Diarrhea is a common condition that can stem from many causes. Fortunately, the care of the ED patient with diarrhea is usually straightforward— a targeted history and physical examination, followed by symptomatic remedies. However, the temptation to dismiss a case as “just diarrhea” can be quite dangerous, as serious disease processes can present with diarrhea as the chief complaint. Some patients require more systematic investigation or even hospitalization. Clinical judgment based on the current evidence can help guide a cost-effective work-up of patients with diarrhea that will identify patients with more severe etiologies or at risk for complications.

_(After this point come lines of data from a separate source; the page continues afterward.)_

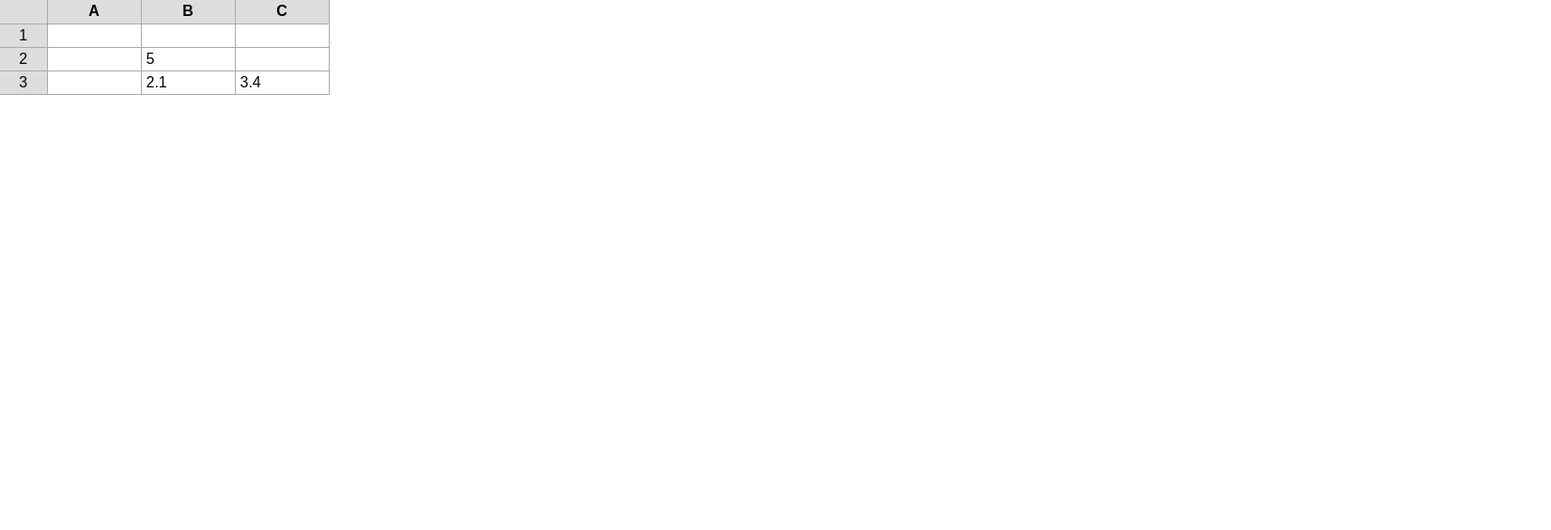
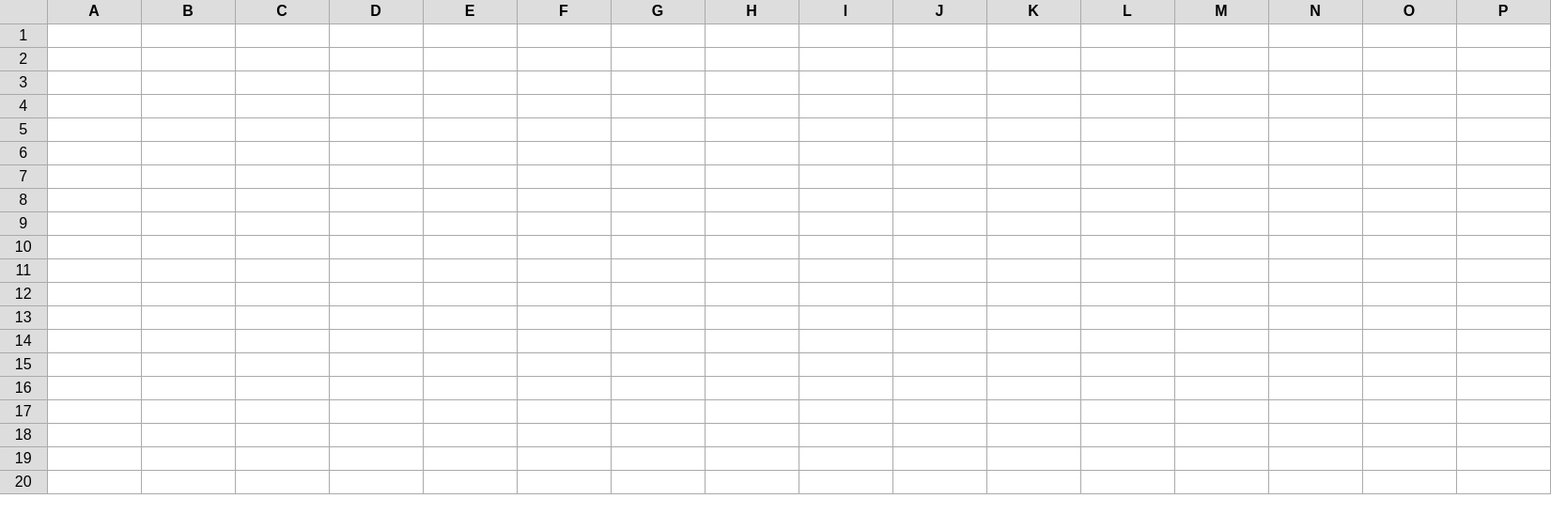
Before and after one commit to Trzcin/sheet-js, a React (Vite) app: page / in a window 1280 px wide. Shown: the top 564 px of the page at 94% size, 1651 px wide, since content can reach past the window. Built offline with nearby package versions, Linux system fonts and the light colour scheme.

Commit message:
feat: add width and height prop

```diff
--- a/src/components/Spreadsheet.tsx
+++ b/src/components/Spreadsheet.tsx
@@ -1,32 +1,51 @@
-export default function Spreadsheet() {
+import { useMemo } from "react";
+
+interface SpreadsheetProps {
+    width: number;
+    height: number;
+}
+
+export default function Spreadsheet(props: SpreadsheetProps) {
+    const columnNames = useMemo(() => (
+        Array.from({length: props.width}, (_, i) => columnName(i))
+    ), [props.width]);
+
     return <table>
         <thead>
             <tr>
                 <th></th>
-                <th>A</th>
-                <th>B</th>
-                <th>C</th>
+                {columnNames.map((name, i) => (
+                    <th key={i}>{name}</th>
+                ))}
             </tr>
         </thead>
         <tbody>
-            <tr>
-                <td>1</td>
-                <td></td>
-                <td></td>
-                <td></td>
-            </tr>
-            <tr>
-                <td>2</td>
-                <td></td>
-                <td>5</td>
-                <td></td>
-            </tr>
-            <tr>
-                <td>3</td>
-                <td></td>
-                <td>2.1</td>
-                <td>3.4</td>
-            </tr>
+            {Array.from({ length: props.height }, (_, row) => (
+                <tr key={row}>
+                    <td>{row+1}</td>
+                    {Array.from({ length: props.width }, (_, col) => (
+                        <td key={col}></td>
+                    ))}
+                </tr>
+            ))}
         </tbody>
     </table>;
 }
+
+function columnName(index: number): string {
+    let name = "";
+    let currNum = index + 1;
+
+    while (currNum > 0) {
+        const remainder = currNum % 26;
+        if (remainder == 0) {
+            name = 'Z' + name;
+            currNum = Math.floor(currNum / 26) - 1;
+        } else {
+            name = String.fromCharCode(65 - 1 + remainder) + name;
+            currNum = Math.floor(currNum / 26);
+        }
+    }
+
+    return name;
+}
--- a/src/index.css
+++ b/src/index.css
@@ -14,7 +14,7 @@ table {
 }
 
 tr > td:first-child, tr > th:first-child {
-    width: 50px;
+    min-width: 50px;
     text-align: center;
     border-left: none;
     background-color: #ddd;
@@ -26,7 +26,7 @@ thead > tr > th {
 }
 
 th, td {
-    width: 100px;
+    min-width: 100px;
     height: 25px;
     border: 1px solid #aaa;
     padding: 0 5px;
--- a/src/main.tsx
+++ b/src/main.tsx
@@ -5,6 +5,6 @@ import Spreadsheet from './components/Spreadsheet';
 
 ReactDOM.createRoot(document.getElementById('root')!).render(
     <React.StrictMode>
-        <Spreadsheet />
+        <Spreadsheet width={16} height={20}/>
     </React.StrictMode>,
 );
```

Given that diarrhea is such a ubiquitous part of the human condition, it's not surprising that the literature on the subject is truly voluminous. Thousands of studies address the epidemiology, etiology, pathophysiology, evaluation, treatment, differential diagnosis, and other features of patients with diarrhea. Thankfully, a number of well-done reviews, meta-analyses, and position statements from expert medical organizations condense the findings, making the job of the practicing emergency physician caring for patients with diarrhea much easier.1-19
In general, the preponderance of evidence tends to support the following practices in patients with diarrhea:
Diarrhea is a change in normal bowel movements characterized by an increase in the water content, volume, or frequency of stools. Fluid secretion into the gut and increased gut motility together produce both the increased stooling frequency and the increased stool liquidity.16,20 The passage of more than 200 grams of stool per day is considered to be diarrhea; two to three bowel movements per day is the upper limit of normal.
An episode of diarrhea lasting 14 days or less is generally defined as "acute diarrhea," while "persistent diarrhea" refers to episodes lasting longer than 14 days. "Chronic" diarrhea is generally defined as diarrhea that lasts more than 30 days.
Evidence-based medicine requires a critical appraisal of the literature based upon study methodology and number of subjects. Not all references are equally robust. The findings of a large, prospective, randomized, and blinded trial should carry more weight than a case report. To help the reader judge the strength of each reference, pertinent information about the study, such as the type of study and the number of patients in the study, will be included in bold type following the reference, where available. In addition, the most informative references cited in the paper, as determined by the authors, will be noted by an asterisk (*) next to the number of the reference.